Excerpt: “In this review we discuss the physiological and genetic mechanisms of this behavioral transition, which include large scale changes in hormonal activity, metabolism, flight ability, circadian rhythms, sensory perception and processing, neural architecture, learning ability, memory and gene expression.”
My comment: An earlier review by Eleckonich and Robinson (2000) “Organizational and activational effects of hormones on insect behavior” cited our 1996 review of epigenetically-effected organization and activation of behavior in species from yeasts to mammals. Robinson co-authored the article from which I provided the excerpt at the beginning of this 4-part diatribe: “An alternative theory proposes environmentally induced change in an organism’s behavior as the starting point (1), and “phenotypic plasticity” that is inherited across generations through an unspecified process of “genetic assimilation” (2).”
Eighteen years later, the detailed experimental evidence from yeasts to insects to mammals, which refutes any ideas about evolutionary events or other theories about the development of sex differences in cell types and all other RNA-mediated differences in cell types in all individuals of all species, led Eric Vilain and others to ask: “Is There a Role for Epigenetics?” — in The Biological Basis of Human Sexual Orientation.
They ask their question as if it had not already been answered our 1996 review and in my subsequent published works and presentations. How can anyone simply ignore 18 years of published works that answer their question with an emphatic “OF COURSE THERE IS A ROLE FOR EPIGENETICS IN THE BIOLOGICAL BASIS OF HUMAN SEXUAL ORIENTATION!” How could there not be?

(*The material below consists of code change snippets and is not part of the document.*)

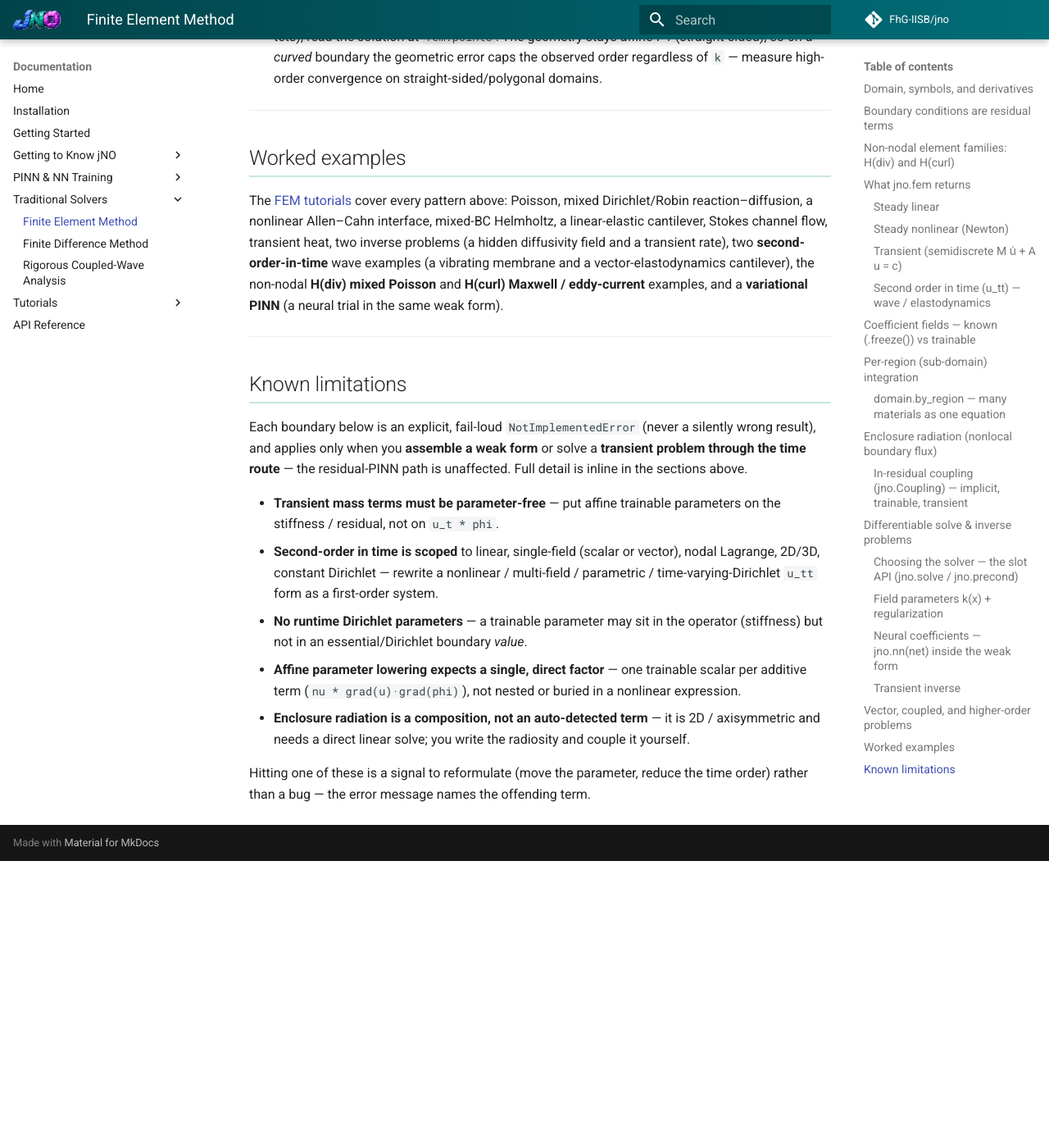
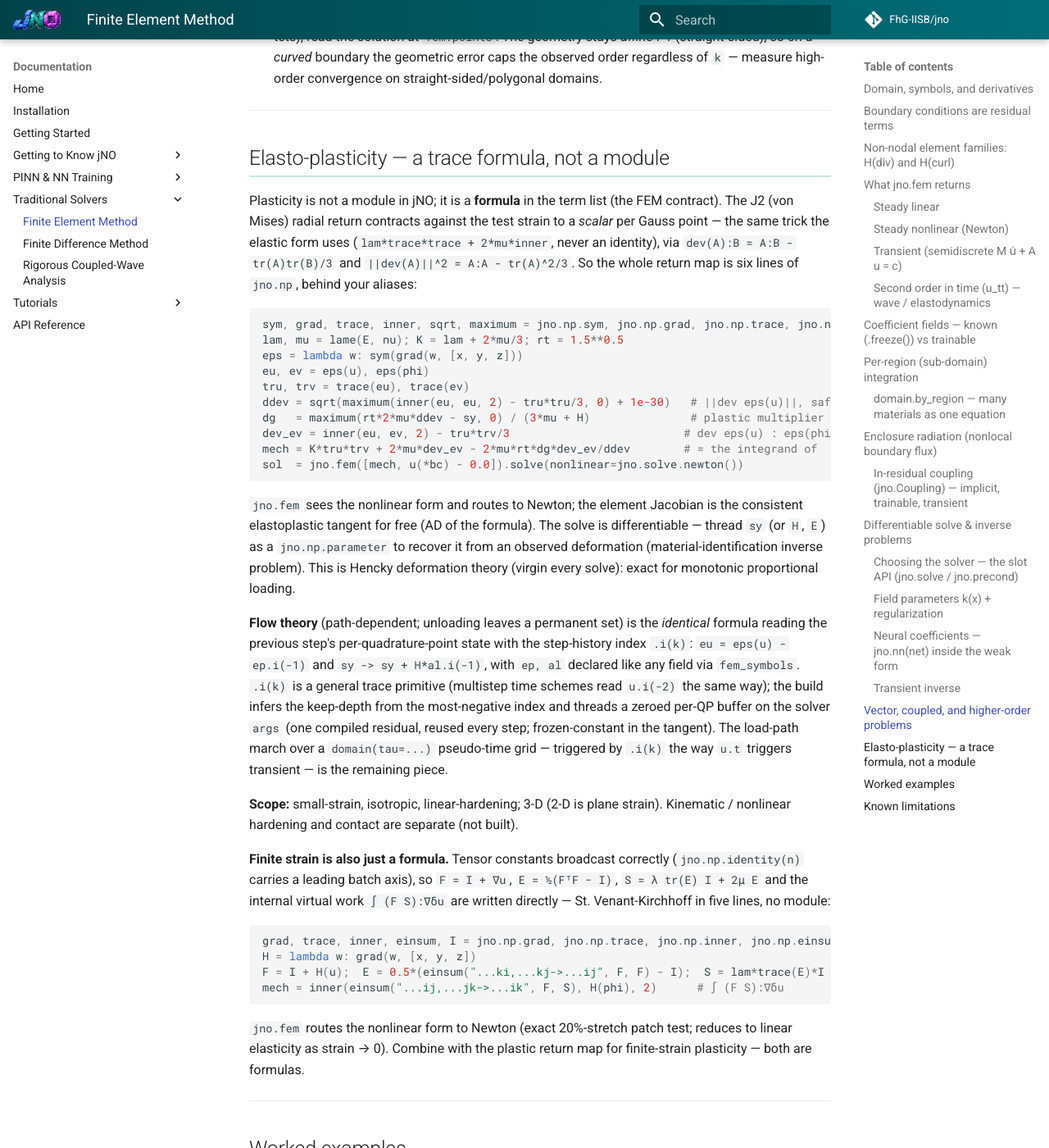
Before and after one commit to FhG-IISB/jNO, an MkDocs documentation site: the page built from docs/fem.md, in a window 1280 px wide and 1400 px high, scrolled down 16525 px. Shown: the whole window at 82% size. Built offline with MkDocs 1.6.1 and Material for MkDocs 9.7.7, drawn with Linux system fonts in a browser that asks for light colours; comment, search, counter and statistics services are not loaded; before the commit the page ends 17575 px from its top, so only the background shows below that; some of the changed text lies outside the part shown.

Commit message:
refactor(fem): elasto-plasticity is a pure-trace formula, not a module
The J2 radial return contracts against the test strain to a scalar per Gauss point (dev(A):B = A:B - tr(A)tr(B)/3, ||dev(A)||^2 = A:A - tr(A)^2/3), the same trick the elastic form uses (trace*trace, no identity). Plasticity is six lines of jno.np the user writes -- no module, no material object.

Deformation theory (virgin) and flow theory (ee = eps(u) - ep.i(-1), reading per-QP history via v.i(k)) are the same formula. Patch tests exact, a BVP caps the stress, grad->sigma_y flows through Newton, zero-history == deformation theory. Docs rewritten.

````diff
--- a/docs/fem.md
+++ b/docs/fem.md
@@ -682,6 +682,58 @@ trajectory`. Build your own (e.g. diffrax) from the block's `block.M` / `block.A
 
 ---
 
+## Elasto-plasticity — a trace formula, not a module
+
+Plasticity is not a module in jNO; it is a **formula** in the term list (the FEM contract). The J2 (von
+Mises) radial return contracts against the test strain to a *scalar* per Gauss point — the same trick the
+elastic form uses (`lam*trace*trace + 2*mu*inner`, never an identity), via `dev(A):B = A:B - tr(A)tr(B)/3`
+and `||dev(A)||^2 = A:A - tr(A)^2/3`. So the whole return map is six lines of `jno.np`, behind your aliases:
+
+```python
+sym, grad, trace, inner, sqrt, maximum = jno.np.sym, jno.np.grad, jno.np.trace, jno.np.inner, jno.np.sqrt, jno.np.maximum
+lam, mu = lame(E, nu); K = lam + 2*mu/3; rt = 1.5**0.5
+eps = lambda w: sym(grad(w, [x, y, z]))
+eu, ev = eps(u), eps(phi)
+tru, trv = trace(eu), trace(ev)
+ddev = sqrt(maximum(inner(eu, eu, 2) - tru*tru/3, 0) + 1e-30)   # ||dev eps(u)||, safe von-Mises norm at 0
+dg   = maximum(rt*2*mu*ddev - sy, 0) / (3*mu + H)               # plastic multiplier
+dev_ev = inner(eu, ev, 2) - tru*trv/3                          # dev eps(u) : eps(phi)
+mech = K*tru*trv + 2*mu*dev_ev - 2*mu*rt*dg*dev_ev/ddev        # = the integrand of  sigma(eps(u)) : eps(phi)
+sol  = jno.fem([mech, u(*bc) - 0.0]).solve(nonlinear=jno.solve.newton())
+```
+
+`jno.fem` sees the nonlinear form and routes to Newton; the element Jacobian is the consistent
+elastoplastic tangent for free (AD of the formula). The solve is differentiable — thread `sy` (or `H`,
+`E`) as a `jno.np.parameter` to recover it from an observed deformation (material-identification inverse
+problem). This is Hencky deformation theory (virgin every solve): exact for monotonic proportional loading.
+
+**Flow theory** (path-dependent; unloading leaves a permanent set) is the *identical* formula reading the
+previous step's per-quadrature-point state with the step-history index `.i(k)`: `eu = eps(u) - ep.i(-1)`
+and `sy -> sy + H*al.i(-1)`, with `ep, al` declared like any field via `fem_symbols`. `.i(k)` is a general
+trace primitive (multistep time schemes read `u.i(-2)` the same way); the build infers the keep-depth from
+the most-negative index and threads a zeroed per-QP buffer on the solver `args` (one compiled residual,
+reused every step; frozen-constant in the tangent). The load-path march over a `domain(tau=...)`
+pseudo-time grid — triggered by `.i(k)` the way `u.t` triggers transient — is the remaining piece.
+
+**Scope:** small-strain, isotropic, linear-hardening; 3-D (2-D is plane strain). Kinematic / nonlinear
+hardening and contact are separate (not built).
+
+**Finite strain is also just a formula.** Tensor constants broadcast correctly (`jno.np.identity(n)` carries
+a leading batch axis), so `F = I + ∇u`, `E = ½(FᵀF − I)`, `S = λ tr(E) I + 2μ E` and the internal virtual
+work `∫ (F S):∇δu` are written directly — St. Venant-Kirchhoff in five lines, no module:
+
+```python
+grad, trace, inner, einsum, I = jno.np.grad, jno.np.trace, jno.np.inner, jno.np.einsum, jno.np.identity(3)
+H = lambda w: grad(w, [x, y, z])
+F = I + H(u);  E = 0.5*(einsum("...ki,...kj->...ij", F, F) - I);  S = lam*trace(E)*I + 2*mu*E
+mech = inner(einsum("...ij,...jk->...ik", F, S), H(phi), 2)      # ∫ (F S):∇δu
+```
+
+`jno.fem` routes the nonlinear form to Newton (exact 20%-stretch patch test; reduces to linear elasticity
+as strain → 0). Combine with the plastic return map for finite-strain plasticity — both are formulas.
+
+---
+
 ## Worked examples
 
 The [FEM tutorials](tutorials/08-fem-and-varpinns/poisson-2d-fem.md) cover every pattern above:
@@ -710,6 +762,10 @@ route** — the residual-PINN path is unaffected. Full detail is inline in the s
   term (`nu * grad(u)·grad(phi)`), not nested or buried in a nonlinear expression.
 - **Enclosure radiation is a composition, not an auto-detected term** — it is 2D / axisymmetric and
   needs a direct linear solve; you write the radiosity and couple it yourself.
+- **Plasticity flow-theory march is not wired yet** — the deformation-theory formula (monotonic /
+  proportional) runs today; path-dependent flow theory reads history via `.i(k)` (works at the residual
+  level) but the load-path march over a `domain(tau=…)` grid is still to be added. Small-strain,
+  isotropic only.
 
 Hitting one of these is a signal to reformulate (move the parameter, reduce the time order) rather than
 a bug — the error message names the offending term.
````
Also changed, not shown: 1 other file.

Other publications by Eric Vilain, M.D,, Ph. D. Please let me know if I have been too critical of academics like Dr. Vilain. For example, he may have cited something I published. If you find my any of my works mentioned or cited in his publications, please let me know that he has not completely ignored all the experimental evidence that support the role of RNA-mediated events during the development of sexual orientation in species from microbes to man since 1996.
See also: Can Epigenetics Explain Homosexuality?
Excerpt: Eric Vilain, a neuroscientist at the University of California, Los Angeles, worries that the model, which “might be true,” makes a few simplistic generalizations. “It assumes the same mechanism [for development of sexual orientation] in both sexes . . . and that androgen levels play an important role in the development of sexual orientation”—neither of which has been demonstrated, he said.
My comment: How can it not be obvious to everyone that the same mechanism for the development of sexual orientation has been repeatedly shown to exist in species from yeasts to mammals? Epigenetically-effected RNA-mediated events link nutrient-dependent ecological variation and pheromone-controlled ecological adaptations via the de novo Creation of olfactory receptor genes. Experience-dependent Creation of these genes links the epigenetic landscape to the physical landscape of DNA via olfactory/pheromonal input and the RNA-mediated events that link amino acid substitutions to the differentiation of all cell types, not just those that appear to vary with sexual orientation.
From my comment to The Scientist: Rice et al (2012) with my emphasis: “All of the steps in Figure 2 could also be influenced by sex-specific regulation of miRNA levels that are known to influence sexually dimorphism of mRNA concentrations in the brains of mice, and to be influenced by epigenetic control that is heritable across at least one generation (Morgan and Bale 2012).”
From LeVay (2011) (p. 179) “There is no direct evidence as yet that these hormone-independent processes influence partner preference either in mice or humans, but Sven Bocklandt and Eric Vilain (of UCLA) have raised the possibility that they do so.53”
From LeVay (2011) (p. 210) “James Kohl, an independent researcher who also markets “human pheromones” to the general public, believes that pheromones may have a primary influence in setting up a person’s basic sexual orientation. Other, more consciously perceived aspects of attractiveness, such as facial appearance, are attached to a person’s basic orientation through a process of association during early postnatal life, according to Kohl.35
This model is attractive in that it solves the “binding problem” of sexual attraction. By that I mean the problem of why all the different features of men or women (visual appearance and feel of face, body, and genitals; voice quality, smell; personality and behavior, etc.) attract people as a more or less coherent package representing one sex, rather than as an arbitrary collage of male and female characteristics. If all these characteristics come to be attractive because they were experienced in association with a male- or female-specific pheromone, then they will naturally go together even in the absence of complex, genetically coded instructions.”